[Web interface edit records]
*** Block opens ***

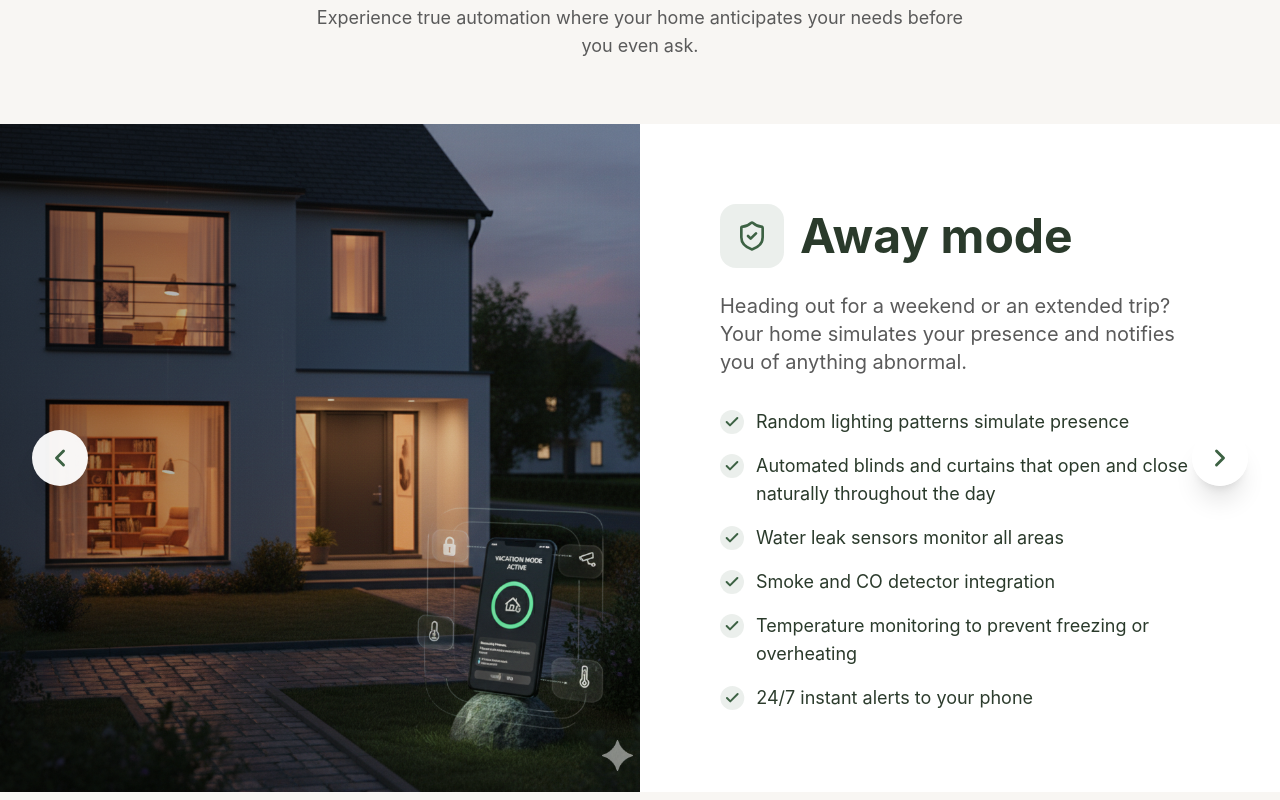
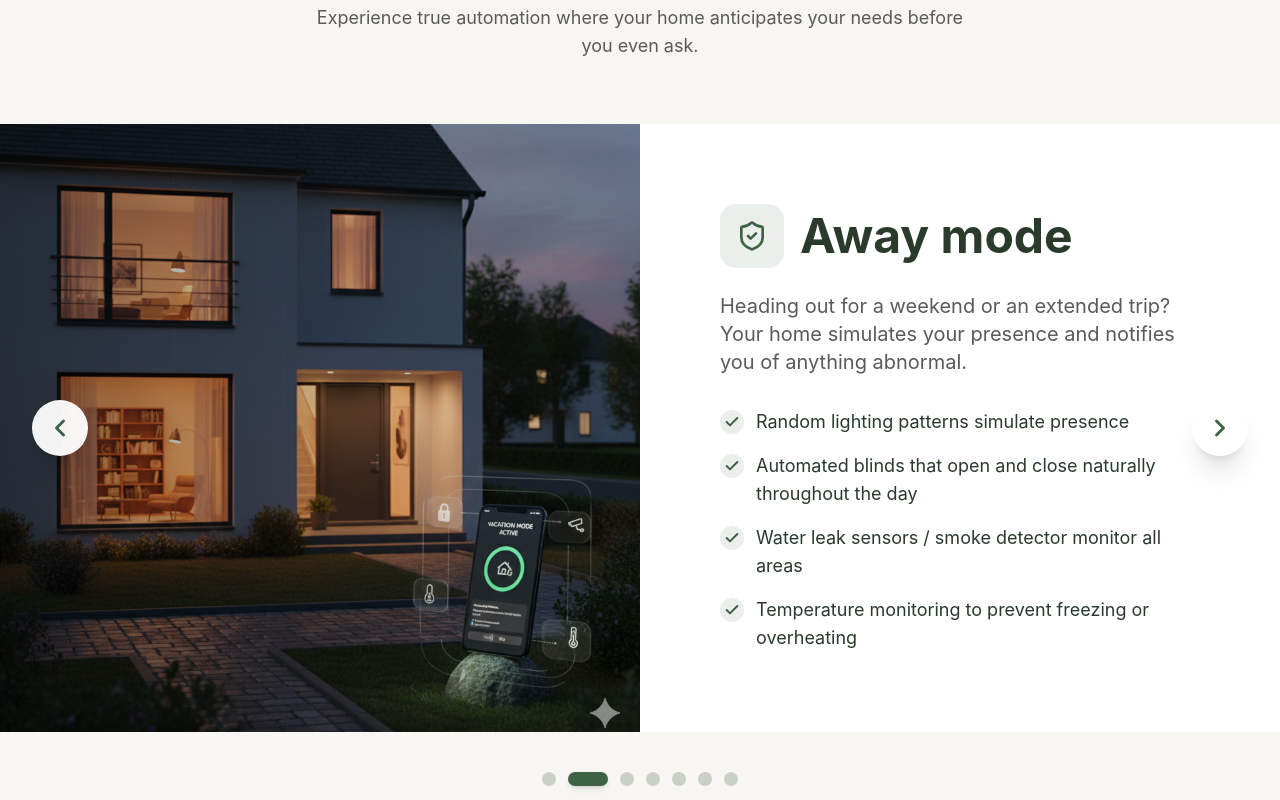
Before and after one commit to william57m/homebear, a React (Vite) app: page / in a window 1280 px wide. Shown: the part 940-1740 px from the top of the page. Built offline with nearby package versions, Linux system fonts and the light colour scheme.

Commit message:
update scenarios

```diff
--- a/src/components/Contact.jsx
+++ b/src/components/Contact.jsx
@@ -47,7 +47,7 @@ const Contact = () => {
   };
 
   return (
-    <section id="contact" className="py-20 bg-gradient-to-b from-white to-homebear-beige">
+    <section id="contact" className="py-20 bg-gradient-to-b from-white to-homebear-beige overflow-hidden">
       <div className="container mx-auto px-4 max-w-6xl">
         <motion.div
           initial={{ opacity: 0, y: 30 }}
--- a/src/components/SmartScenarios.jsx
+++ b/src/components/SmartScenarios.jsx
@@ -74,13 +74,13 @@ const SmartScenarios = () => {
               exit={{ opacity: 0, x: -100 }}
               transition={{ duration: 0.6 }}
             >
-              <div className="grid md:grid-cols-2 gap-0">
+              <div className="grid md:grid-cols-2 gap-0 min-h-[800px] md:min-h-[600px]">
                 {/* Image Section */}
                 <motion.div
                   initial={{ opacity: 0, scale: 1.1 }}
                   animate={{ opacity: 1, scale: 1 }}
                   transition={{ delay: 0.2, duration: 0.6 }}
-                  className="relative h-64 md:h-full min-h-[500px] overflow-hidden"
+                  className="relative h-80 md:h-auto overflow-hidden"
                 >
                   <img
                     src={currentScenario.image}
--- a/src/data/scenariosData.js
+++ b/src/data/scenariosData.js
@@ -15,9 +15,6 @@ export const scenarios = [
     details: [
       "Monitors open and closed windows and doors",
       "Detects presence to adjust heating and cooling only when needed",
-      "Pauses HVAC when windows or doors are opened",
-      "Sends alerts to close openings when energy is being wasted",
-      "Resumes climate control automatically once everything is closed",
       "Optimizes temperature based on occupancy patterns",
       "Tracks energy savings and overall efficiency"
     ],
@@ -29,11 +26,9 @@ export const scenarios = [
     description: "Heading out for a weekend or an extended trip? Your home simulates your presence and notifies you of anything abnormal.",
     details: [
       "Random lighting patterns simulate presence",
-      "Automated blinds and curtains that open and close naturally throughout the day",
-      "Water leak sensors monitor all areas",
-      "Smoke and CO detector integration",
-      "Temperature monitoring to prevent freezing or overheating",
-      "24/7 instant alerts to your phone"
+      "Automated blinds that open and close naturally throughout the day",
+      "Water leak sensors / smoke detector monitor all areas",
+      "Temperature monitoring to prevent freezing or overheating"
     ],
     image: scenarioAwayMode
   },
@@ -42,7 +37,6 @@ export const scenarios = [
     title: "Bedtime",
     description: "Place your phone on a specific spot like your night table and your home knows you're going to sleep.",
     details: [
-      "Closes motorized blinds and curtains",
       "Dims lights progressively over 5 minutes",
       "Sets thermostat to sleeping temperature",
       "Automatically locks all doors",
@@ -55,9 +49,8 @@ export const scenarios = [
     title: "Movie mode",
     description: "Start a movie on your TV, and your home sets the mood instantly",
     details: [
-      "Dims lights to 10% or turns off completely",
+      "Dims lights or turns off completely",
       "Lowers blackout shades automatically",
-      "Activates surround sound system",
       "Adjusts TV picture settings for cinema",
       "Pauses notifications on smart devices"
     ],
@@ -66,11 +59,10 @@ export const scenarios = [
   {
     icon: Sun,
     title: "Morning routine",
-    description: "Start your day right. As your lights gently brighten, your dashboard displays current traffic conditions for your commute while coffee starts brewing.",
+    description: "Start your day right. Let your lights gently wake you while your dashboard immediately delivers personalized, useful information like weather, traffic, and more.",
     details: [
       "Gradual sunrise simulation with smart lights",
       "Displays real-time traffic on dashboard",
-      "Starts coffee maker at preset time",
       "Reads calendar and weather updates",
       "Adjusts routine based on schedule"
     ],
@@ -78,10 +70,9 @@ export const scenarios = [
   },
   {
     icon: Home,
-    title: "Welcome-home scenes",
+    title: "Welcome home scenes",
     description: "Never walk into a dark house. Geofencing detects your arrival, turning on entryway lights and adjusting the temperature to your preference.",
     details: [
-      "Geofencing detects when you're nearby",
       "Turns on pathway and entry lights",
       "Adjusts thermostat to comfort settings",
       "Unlocks door when you arrive",
@@ -91,14 +82,12 @@ export const scenarios = [
   },
   {
     icon: Sparkles,
-    title: "And Much More...",
+    title: "And much more...",
     description: "These scenarios are just the beginning. Every routine, habit, and preference in your home can be automated and tailored to you, creating comfort, safety, and convenience that feels natural.",
     details: [
       "Custom automations for your unique lifestyle",
-      "Adaptive learning from your daily patterns",
       "Seamless integration with all your smart devices",
       "Voice control and mobile app management",
-      "Energy monitoring and cost optimization",
       "Continuous updates with new features"
     ],
     image: scenarioMore
```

*** Block closes ***

[Instructions to follow]
Which lines of the data include the word "alerts"? Copy each one.

[Solution to this problem]
-      "Sends alerts to close openings when energy is being wasted",
-      "24/7 instant alerts to your phone"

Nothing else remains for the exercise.